And that follows the 2017 data breach that affected an estimated 147 million consumers. To compensate for the breach, Equifax offered credit monitoring services to the victims.
Were you one of the 300,000?
The most pressing question on the minds of most consumers is whether they have been affected. And unfortunately, the answer is not as clear cut as one might think.
“There is absolutely no way a consumer would know if their scores were higher or lower during this 3-week period due to the scheduling issue,” says credit expert John Ulzheimer, author of The smart consumer’s guide to good credit. You should have Good Will Hunting knowledge of scoring models and know exactly how Equifax misprogrammed your credit report, he adds.

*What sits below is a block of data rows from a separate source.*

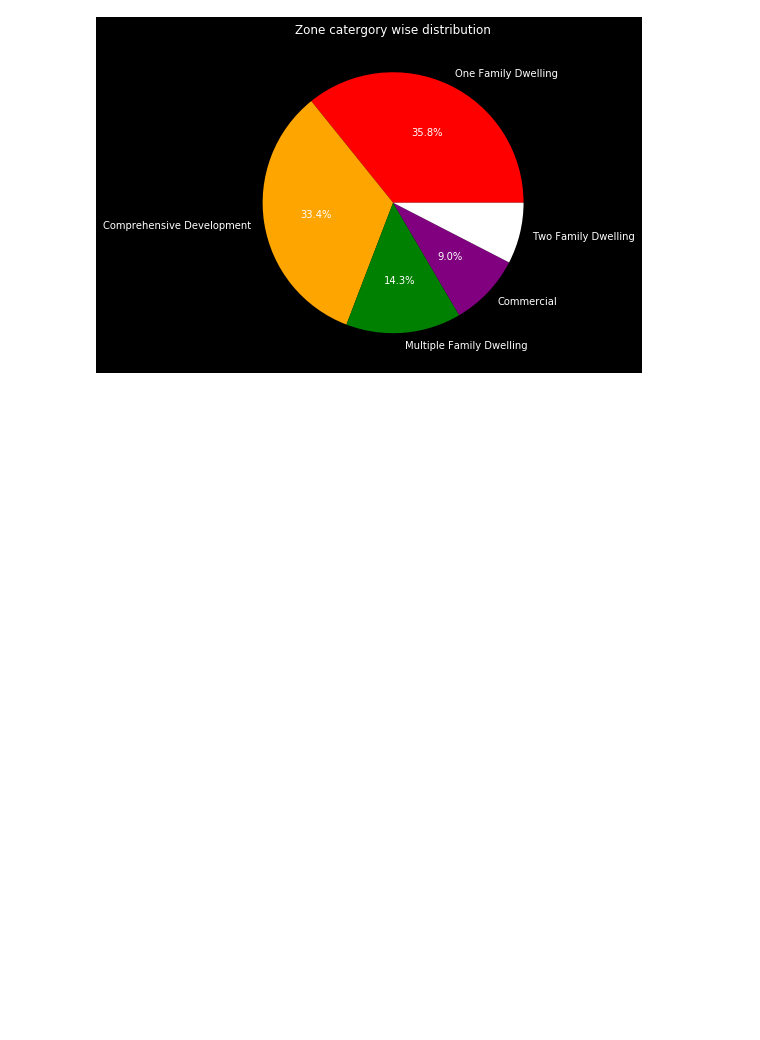
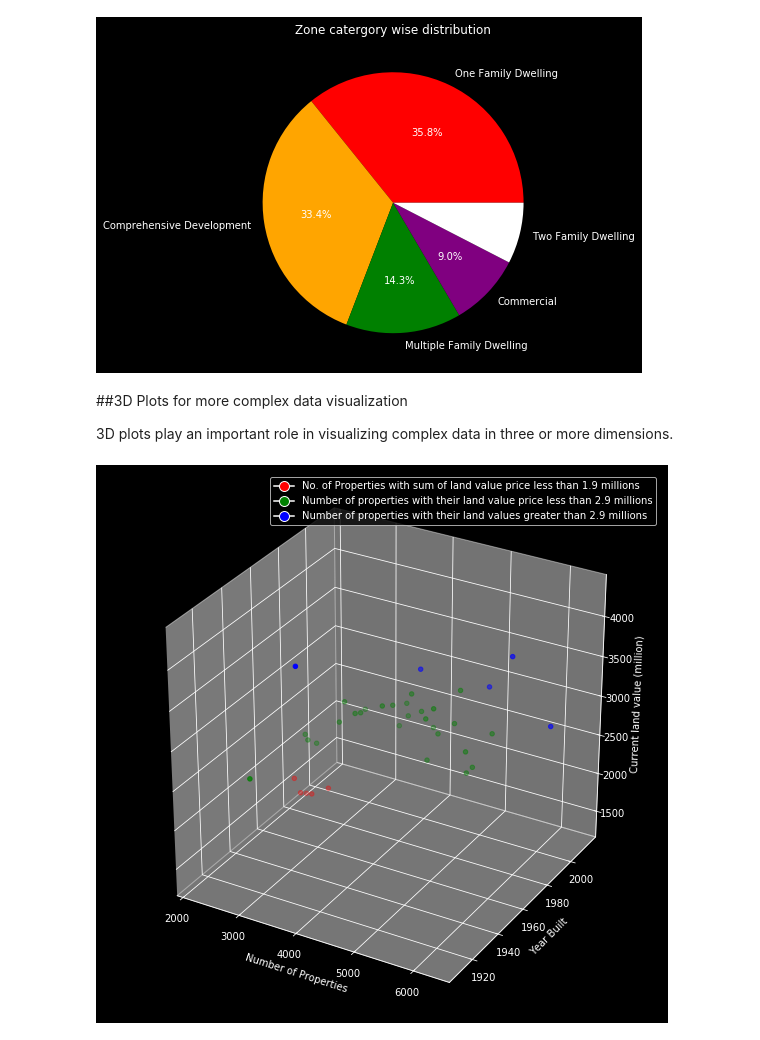
Before and after one commit to mrinaligupta255/Python-Libraries-for-Data-Science, a Jupyter notebook: matplotlib_for_data_science.ipynb, the cells around one changed output. Cells and saved outputs as stored; diff of their text form; code cells hidden in the pictures; blank space fills up the shorter version.

```diff
--- a/matplotlib_for_data_science.ipynb
+++ b/matplotlib_for_data_science.ipynb
@@ -129,3 +144,7 @@ plt.show()
 0                 Commercial             16874
 8        Two Family Dwelling             14231
 [figure]
+# %% [markdown]
+##3D Plots for more complex data visualization
+
+3D plots play an important role in visualizing complex data in three or more dimensions.
@@ -131,0 +160,37 @@ plt.show()
+# %%
+matplotlib.interactive(True)
+df1=df[['YEAR_BUILT','PID','CURRENT_LAND_VALUE']].groupby('YEAR_BUILT',as_index=False).agg({'PID': 'count','CURRENT_LAND_VALUE':'sum'})
+df1=df1.dropna()
+#print(df1)
+morethan2k=df1[df1['PID']>2000]
+#print(morethan2k.reset_index())
+lanvalues = (morethan2k['CURRENT_LAND_VALUE']/2e6).tolist()
+
+colors=['r','g','b']
+# Create a list of colors for each point corresponding to x and y
+c_list = []
+for i,value in enumerate(lanvalues):
+    if value>0 and value<1900:
+        c_list.append(colors[0])
+    elif value>=1900 and value<2900:
+        c_list.append(colors[1])
+    else:
+        c_list.append(colors[2])
+
+fig=plt.figure(figsize=(10,10))
+ax=fig.gca(projection='3d')
+ax.scatter(morethan2k['PID'], morethan2k['YEAR_BUILT'], morethan2k['CURRENT_LAND_VALUE']/2e6,c=c_list)
+# Set labels according to axis
+plt.xlabel('Number of Properties')
+plt.ylabel('Year Built')
+ax.set_zlabel('Current land value (million)')
+legend_elements = [Line2D([0], [0], marker='o', color='w', label='No. of Properties with sum of land value price less than 1.9 millions',markerfacecolor='r', markersize=10),
+                  Line2D([0], [0], marker='o', color='w', label='Number of properties with their land value price less than 2.9 millions',markerfacecolor='g', markersize=10),
+                   Line2D([0], [0], marker='o', color='w', label='Number of properties with their land values greater than 2.9 millions',markerfacecolor='b', markersize=10)
+                  ]
+
+# Make legend
+ax.legend(handles=legend_elements, loc='best')
+plt.show()
+# %% [output]
+[figure, added]
```
Also changed, not shown: parts of 3 cells of this notebook.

However, there is a roundabout way of trying to figure it out. And it starts by asking yourself: have you applied for credit? Credit here means you applied for a new rewards card, mortgage, home refinance, or car loan within that three-week period. If your answer is yes, the next thing you need to ask yourself is: was your application denied or approved at higher interest rates than you expected? Finally, you need either your ‘adverse action notice’ or your ‘risk-based pricing notice’, which details the terms and conditions to which you have been approved. Both should state what report was written by the lender to determine your eligibility for the loan.

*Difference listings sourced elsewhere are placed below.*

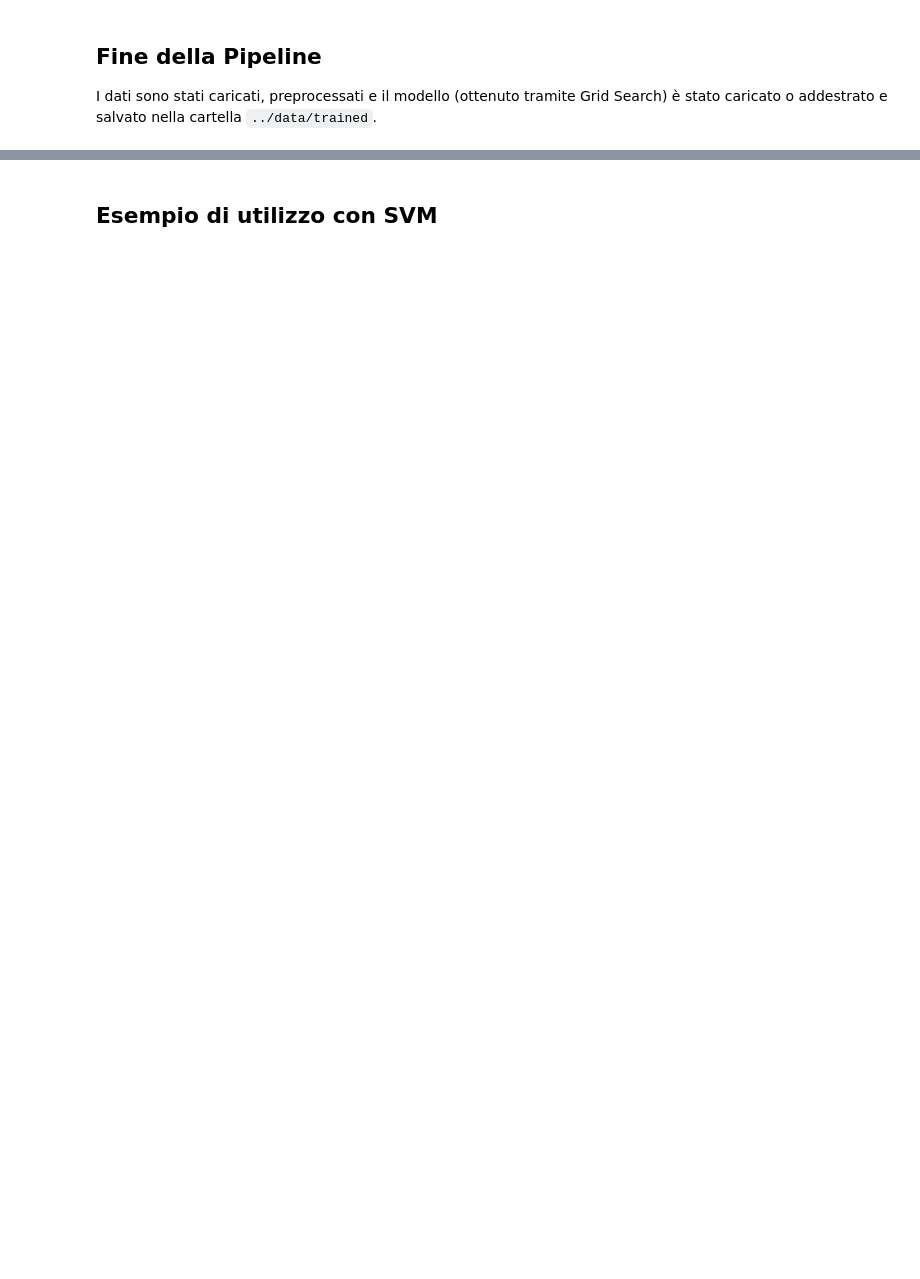
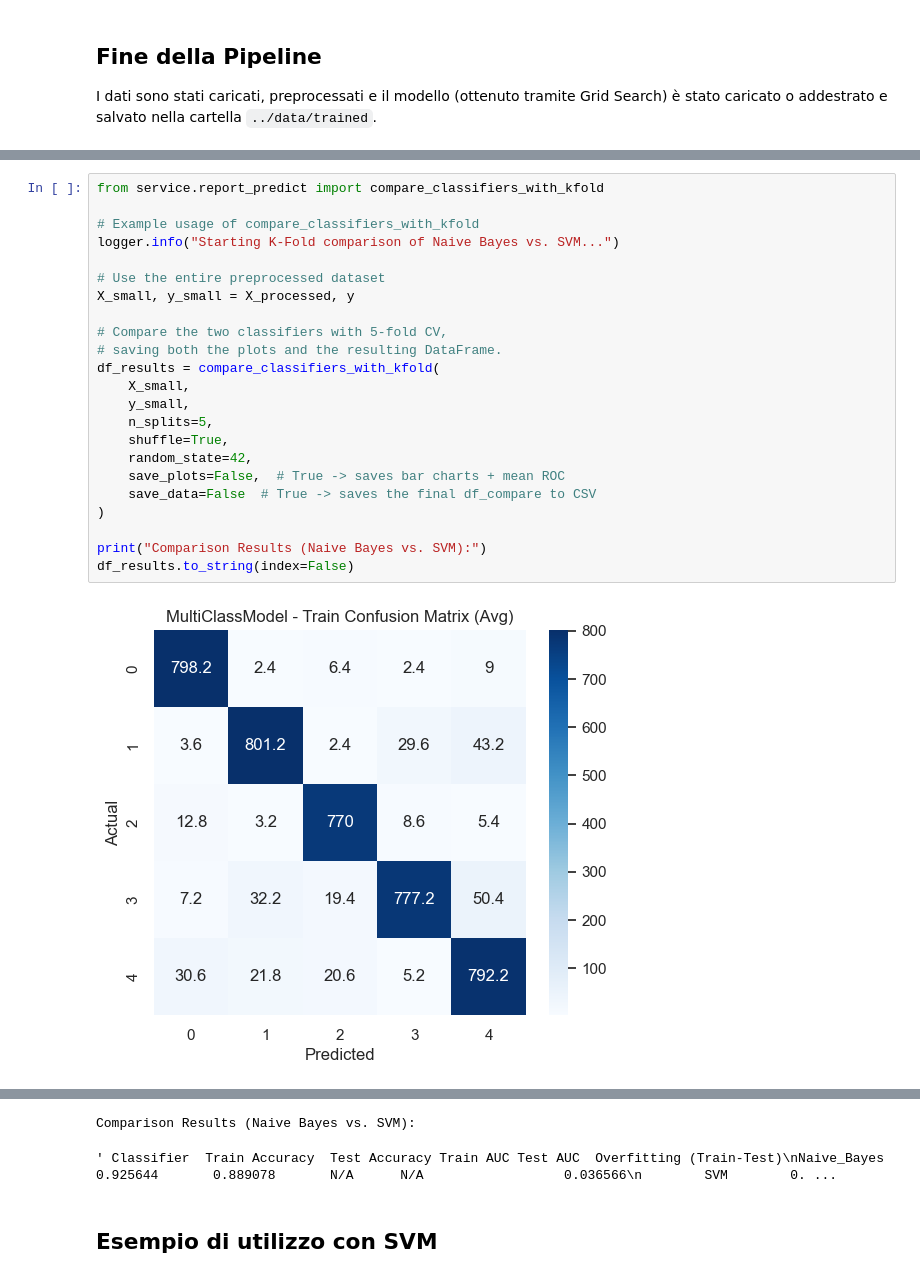
Before and after one commit to mariocosenza/astromark-ai, a Jupyter notebook: notebook/ticket_notebook.ipynb, the cells around one changed output, grey strips where cells are left out. Drawn from its saved outputs; the diff is of its cells as text; blank space fills up the shorter version.

```diff
--- a/notebook/ticket_notebook.ipynb
+++ b/notebook/ticket_notebook.ipynb
@@ -138,0 +168,25 @@ def ticket_service(title, message, classifier_type):
+# %%
+from service.report_predict import compare_classifiers_with_kfold
+
+# Example usage of compare_classifiers_with_kfold
+logger.info("Starting K-Fold comparison of Naive Bayes vs. SVM...")
+
+# Use the entire preprocessed dataset
+X_small, y_small = X_processed, y
+
+# Compare the two classifiers with 5-fold CV,
+# saving both the plots and the resulting DataFrame.
+df_results = compare_classifiers_with_kfold(
+    X_small,
+    y_small,
+    n_splits=5,
+    shuffle=True,
+    random_state=42,
+    save_plots=False,  # True -> saves bar charts + mean ROC
+    save_data=False  # True -> saves the final df_compare to CSV
+)
+
+print("Comparison Results (Naive Bayes vs. SVM):")
+df_results.to_string(index=False)
+# %% [output]
+[figure, added]
@@ -139,3 +204,5 @@ def ticket_service(title, message, classifier_type):
+Comparison Results (Naive Bayes vs. SVM):
+' Classifier  Train Accuracy  Test Accuracy Train AUC Test AUC  Overfitting (Train-Test)\nNaive_Bayes        0.925644       0.889078       N/A      N/A                  0.036566\n        SVM        0. ...
 # %% [markdown]
 ## Esempio di utilizzo con SVM
 # %%
```
Also changed, not shown: parts of 11 cells of this notebook.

If you answered yes to the credit application and the lender pulled your Equifax report, contact the lender and ask if your application was affected by the coding issue.

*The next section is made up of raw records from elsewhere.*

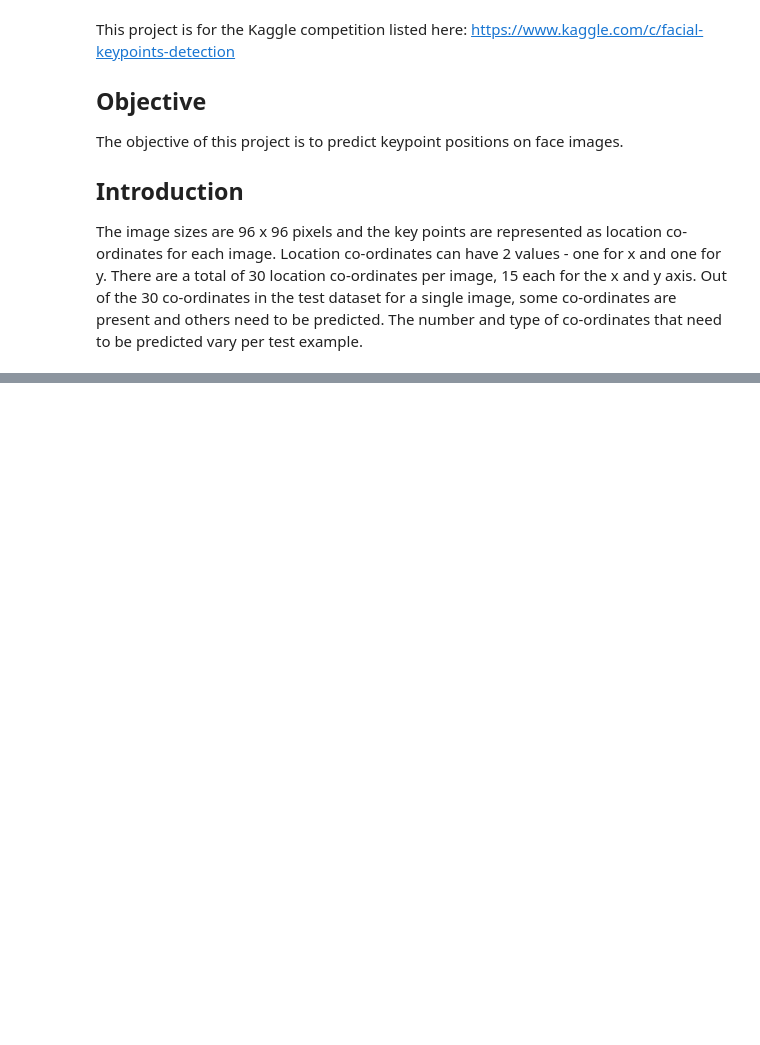
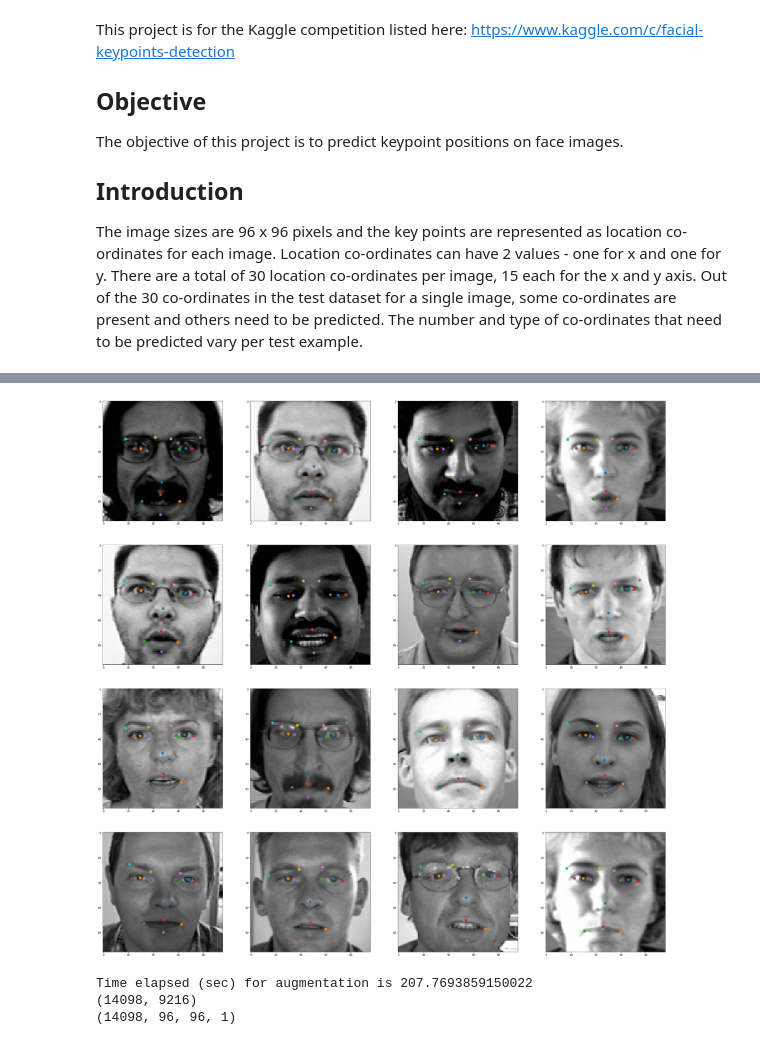
Before and after one commit to abhisha1991/w207_final_project, a Jupyter notebook: notebooks/w207-final-project.ipynb, the cells around one changed output, grey strips where cells are left out. Saved outputs shown, nothing was run; the diff lists cells and outputs as text; code cells hidden in the pictures; blank space fills up the shorter version.

```diff
--- a/notebooks/w207-final-project.ipynb
+++ b/notebooks/w207-final-project.ipynb
@@ -152,0 +295,5 @@ plt.show()
+# %%
+# Display many images
+plot_images(train_images, train_labels)
+# %% [output]
+[figure, added]
@@ -152,0 +354,9 @@ plt.show()
+# %%
+temp_train_img_flat, temp_train_img_2d, temp_train_labels = augment_images(train_images, train_labels, ["90L", "90R"])
+
+print(temp_train_img_flat.shape)
+print(temp_train_img_2d.shape)
+# %% [output]
+Time elapsed (sec) for augmentation is 207.7693859150022
+(14098, 9216)
+(14098, 96, 96, 1)
```
Also changed, not shown: parts of 33 cells of this notebook.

What about my Equifax (and other) credit reports?
If you’re concerned about your actual credit report, there’s a silver lining. The information in your Equifax, as well as your Experian and TransUnion, has not been affected and should be accurate. Remember, this is a programming problem, Ulzheimer says. It has nothing to do with the accuracy of your Equifax report or the credit score model used, he adds.
However, that doesn’t mean you shouldn’t quickly review your credit reports and correct any errors. From now until December 31, 2022, you are allowed to download your credit reports from Experian, Equifax and TransUnion on a weekly basis from annualcreditreport.com. You want to check each report for erroneous information and dispute any issues using the credit bureaus’ online dispute form.
What if the lender uses a different report?
If any of your “adverse action notices” or “risk-based pricing notices” indicate that your claim was determined using your Experian or TransUnion report, the lender may legitimately consider you a risk. .
If so, you need to raise your credit score through healthy credit habits. This includes paying your credit card and other loans on time, as well as keeping your credit utilization rate below 30%.